▶ Try it:
Whenever a line in the entries below contains the string "white", copy that line.

▶ Data for the task:
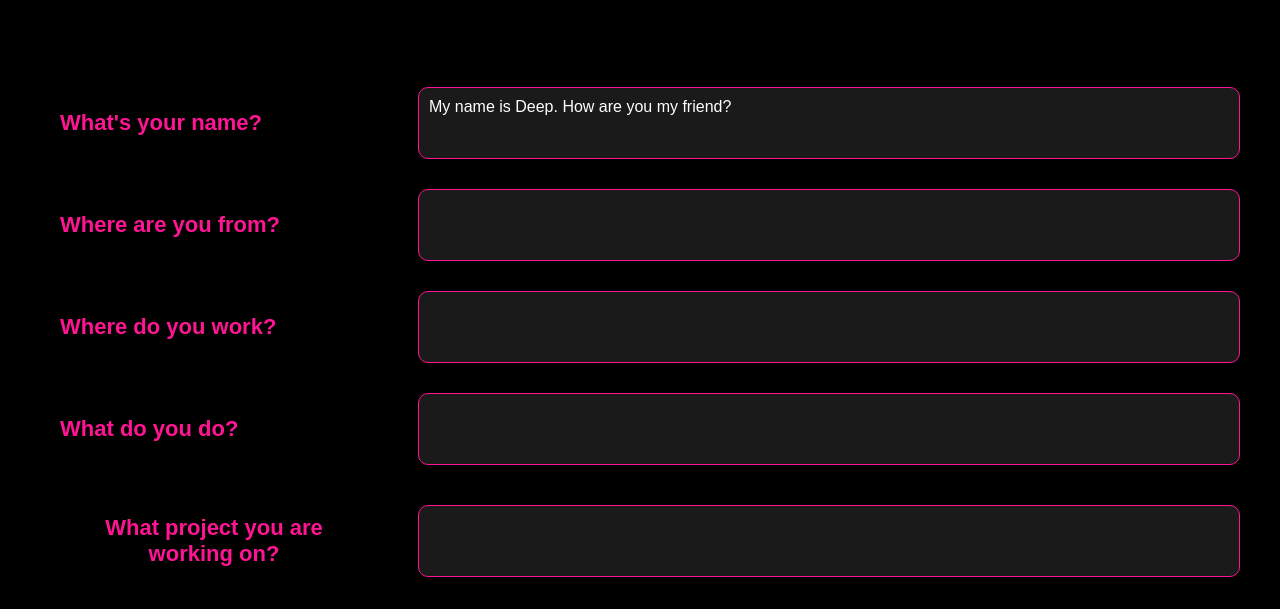
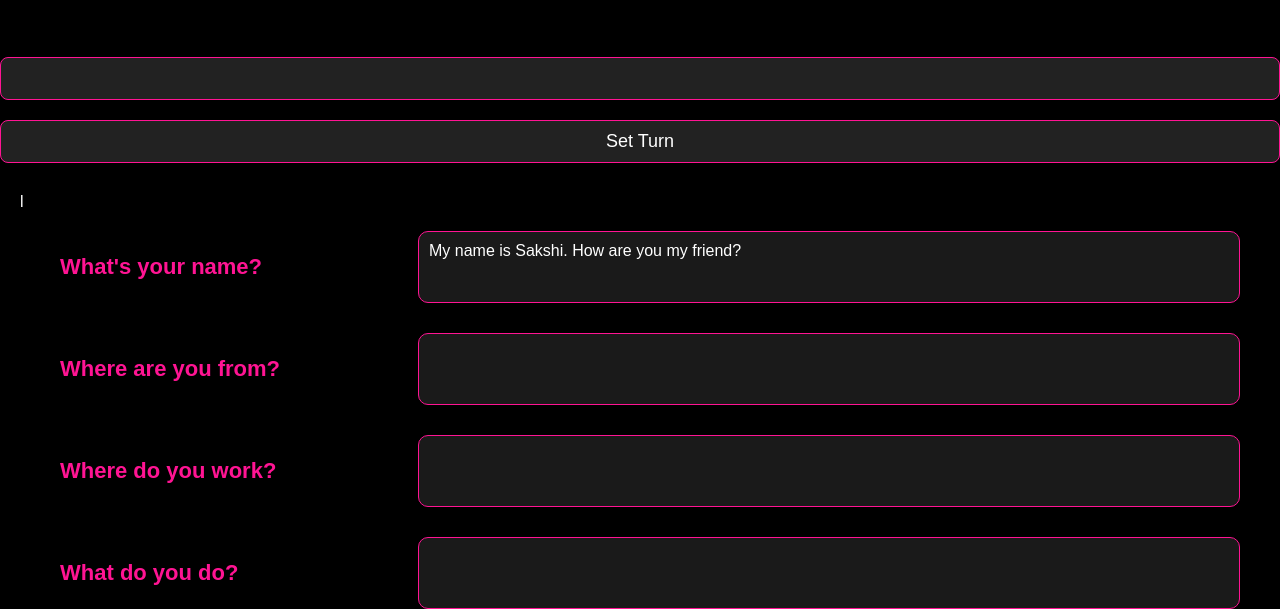
Before and after one commit to DeepLumiere/IWP-Assignment, a website built with Vite: page about.html in a window 1280 px wide. Both pictures are taken after a click on the button "What's your name?". Shown: the part 191-800 px from the top of the page. Built offline with nearby package versions, Linux system fonts and the light colour scheme.

Commit message:
Added Form to change About

```diff
--- a/about.html
+++ b/about.html
@@ -21,6 +21,11 @@
     </nav>
 </header>
 <h1>About</h1>
+<form onsubmit="updateTurn(); return false;">
+    <input type="number" name="turn">
+    <input type="submit" value="Set Turn">
+</form>
+
 <section class="about-container">
     <table>
         <tr>
@@ -32,7 +37,7 @@
             </td>
 
         </tr>
-        <tr>
+        <tr>l
             <td>
                 <button class="question" onclick="showAnswer('nationality')">Where are you from?</button>
             </td>
--- a/src/main.js
+++ b/src/main.js
@@ -1,3 +1,11 @@
+let turn = 1;
+
+function updateTurn() {
+    let check = document.querySelector("input[name='turn']").value;
+    turn = parseInt(check) % 3;
+    console.log("Turn updated to:", turn);
+}
+
 function contact(event) {
     event.preventDefault();
 
@@ -75,19 +83,16 @@ function showAnswer(type) {
     let company = ["Deep's Institute of Artificial Intelligence", "DeepWorld Designs", "Chihuahua Technologies"];
     let project = ["Apache Kafka", "Apache Airavata", "Spoof Halwa!"];
 
-    let hour = new Date().getHours();
-    let turn = hour % 3;
-
     let answers = {
         name: `My name is ${names[turn]}. How are you my friend?`,
         nationality: `I am from ${nationality[turn]}.`,
-        role: `I work as a ${role[turn]}. As a ${role[turn]}`,
+        role: `I work as a ${role[turn]}.`,
         company: `I am currently associated with ${company[turn]}.`,
         project: `Right now, I am working on a project called ${project[turn]}.`
     };
 
     let answerBox = document.getElementById(`${type}-box`);
-    answerBox.innerHTML = ""; // Clear previous text
+    answerBox.innerHTML = "";
     answerBox.style.animation = "none";
     void answerBox.offsetWidth; // Force reflow to restart animation
 
@@ -105,6 +110,7 @@ function showAnswer(type) {
     answerBox.style.animation = "typing 2s steps(end, end)";
     typeEffect();
 }
+
 
 function addCard() {
     let name = document.getElementById("card-title").value;
```
Also changed, not shown: sakshibio.html (+3 -2 lines).
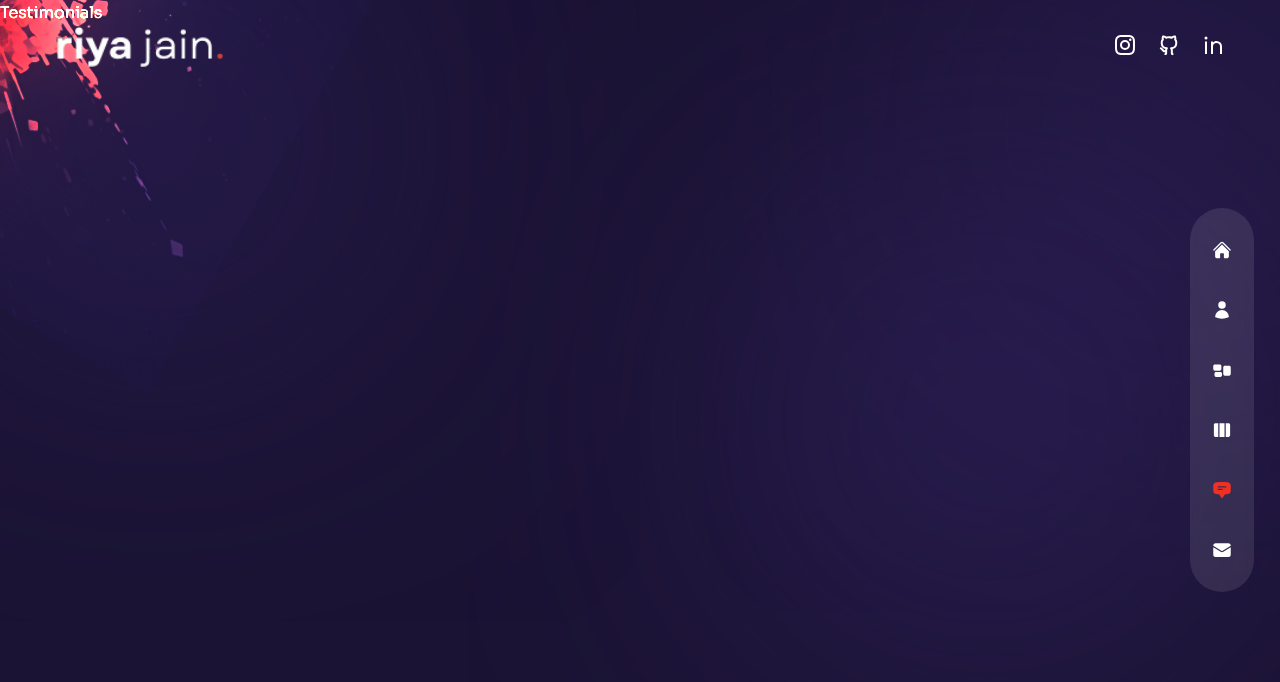
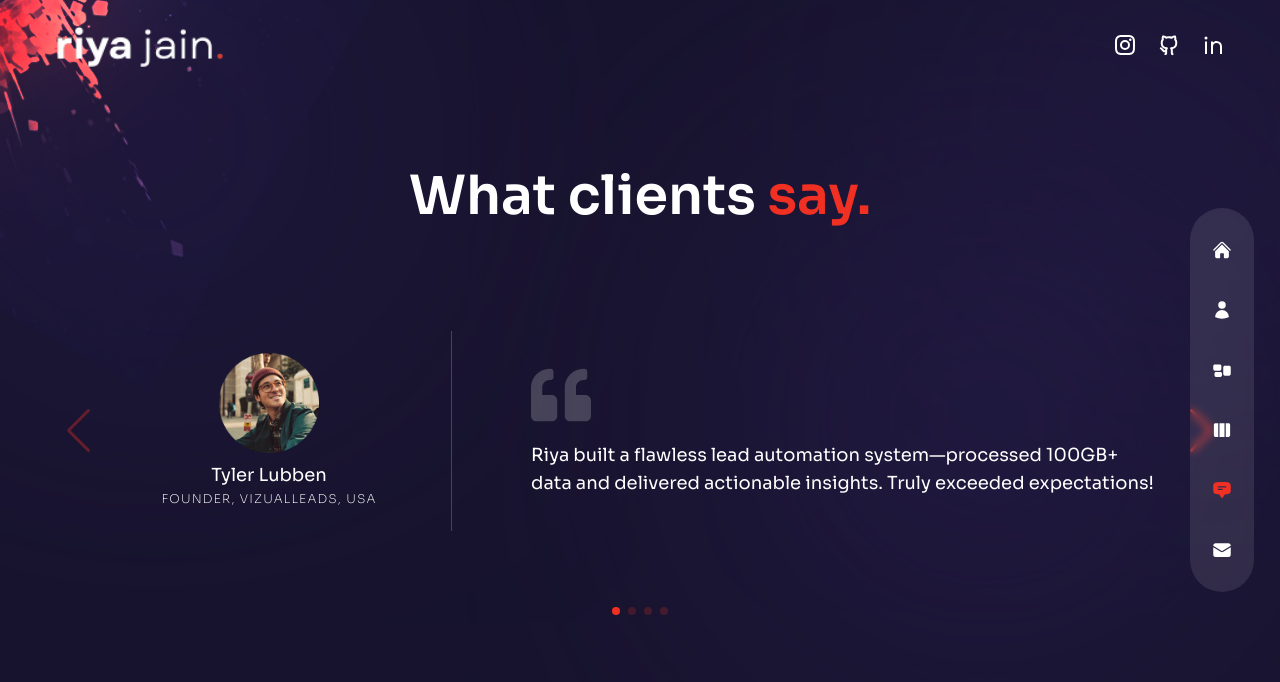
Before and after one commit to Riya2511/portfolio, a Next.js app: page /testimonials in a window 1280 px wide. Shown: the top 682 px of the page. Built offline with nearby package versions, Linux system fonts and the light colour scheme.

Commit message:
testimonials page implemented

```diff
--- a/components/TestimonialSlider.js
+++ b/components/TestimonialSlider.js
@@ -1,30 +1,81 @@
 // testimonial data
 const testimonialData = [
   {
-    image: '/t-avt-1.png',
-    name: 'Anne Smith',
-    position: 'Customer',
+    image: '/t-avt-3.png',
+    name: 'Tyler Lubben',
+    position: 'Founder, VizualLeads, USA',
     message:
-      'Lorem ipsum dolor sit amet consectetur adipisicing elit. Cum expedita odit beatae, cupiditate saepe quam officia aut placeat quas neque!',
+      'Riya built a flawless lead automation system—processed 100GB+ data and delivered actionable insights. Truly exceeded expectations!',
   },
   {
-    image: '/t-avt-2.png',
-    name: 'Jane Doe',
-    position: 'Customer',
+    image: '/t-avt-1.png',
+    name: 'Pradeep Gupta',
+    position: 'CEO & Founder, Bisgen Solutions, India',
     message:
-      'Lorem ipsum dolor sit amet consectetur adipisicing elit. Cum expedita odit beatae, cupiditate saepe quam officia aut placeat quas neque!',
+      'She is technically strong and very copperative and completed the requested project on time and with quality delivery.',
   },
   {
     image: '/t-avt-3.png',
-    name: 'Jhon Doe',
-    position: 'Customer',
+    name: 'Tolga Caskurlu',
+    position: 'Customer, Netherlands',
     message:
-      'Lorem ipsum dolor sit amet consectetur adipisicing elit. Cum expedita odit beatae, cupiditate saepe quam officia aut placeat quas neque!',
+      "I think she has some good skills and completed the project in time. I think she may be a good and reliable choice for long-term projects.",
+  },
+  {
+    image: '/t-avt-1.png',
+    name: 'Amit Shah',
+    position: 'Director, Mahati Graphics, India',
+    message:
+      "Brilliant offline loan manager—portable, secure, and OS-independent. Solved a real problem with a smart, reliable solution.",
   },
 ];
 
+import {Swiper, SwiperSlide} from 'swiper/react';
+import Image from "next/image";
+
+import 'swiper/css';
+import 'swiper/css/navigation';
+import 'swiper/css/pagination';
+
+import {Navigation, Pagination} from 'swiper';
+
+import { FaQuoteLeft} from 'react-icons/fa';
+
 const TestimonialSlider = () => {
-  return <div>Testimonial Slider</div>;
+  return <Swiper
+      navigation={true}
+      pagination={{
+        clickable: true
+      }}
+      modules={[Navigation, Pagination]}
+      className='h-[400px]'
+    >
+    {testimonialData.map((person, index) => {
+      return (
+        <SwiperSlide key={index}>
+          <div className='flex flex-col items-center md:flex-row gap-x-8 h-full px-16'>
+            <div className='w-full max-w-[300px] flex flex-col xl:justify-center items-center relative mx-auto xl:mx-0'>
+              <div className='flex flex-col justify-center text-center'>
+                <div className='mb-2 mx-auto'>
+                  <Image src={person.image} width={100} height={100} alt=''/>
+                </div>
+                <div className='text-lg'>{person.name}</div>
+                <div className='text-[12px] uppercase font-extralight tracking-widest'>
+                  {person.position}
+                </div>
+              </div>
+            </div>
+            <div className='flex-1 flex flex-col justify-center before:w-[1px] xl:before:bg-white/20 xl:before:absolute xl:before:left-0 xl:before:h-[200px] relative xl:pl-20'>
+              <div className="mb-4">
+                <FaQuoteLeft className='text-4xl xl:text-6xl text-white/20 mx-auto md:mx-0'/>
+              </div>
+              <div className='xl:text-lg text-center md:text-left'>{person.message}</div>
+            </div>
+          </div>
+        </SwiperSlide>
+      )
+    })}
+  </Swiper>;
 };
 
 export default TestimonialSlider;
--- a/pages/testimonials/index.js
+++ b/pages/testimonials/index.js
@@ -1,5 +1,21 @@
+import TestimonialSlider from "../../components/TestimonialSlider";
+
+import {motion} from 'framer-motion';
+import {fadeIn} from '../../variants'
+
 const Testimonials = () => {
-  return <div>Testimonials</div>;
+  return (
+  <div className="h-full bg-primary/30 py-32 text-center">
+    <div className="container mx-auto h-full flex flex-col justify-center">
+      <motion.h2 variants={fadeIn('up', 0.2)} initial="hidden" animate="show" exit="hidden" className="h2 mb-8 xl:mb-0">
+          What clients <span className="text-accent">say.</span>
+      </motion.h2>
+      <motion.div variants={fadeIn('up', 0.4)} initial="hidden" animate="show" exit="hidden">
+        <TestimonialSlider />
+      </motion.div>
+    </div>
+  </div>
+  )
 };
 
 export default Testimonials;
```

▶ Result for this task:
+            <div className='flex-1 flex flex-col justify-center before:w-[1px] xl:before:bg-white/20 xl:before:absolute xl:before:left-0 xl:before:h-[200px] relative xl:pl-20'>
+                <FaQuoteLeft className='text-4xl xl:text-6xl text-white/20 mx-auto md:mx-0'/>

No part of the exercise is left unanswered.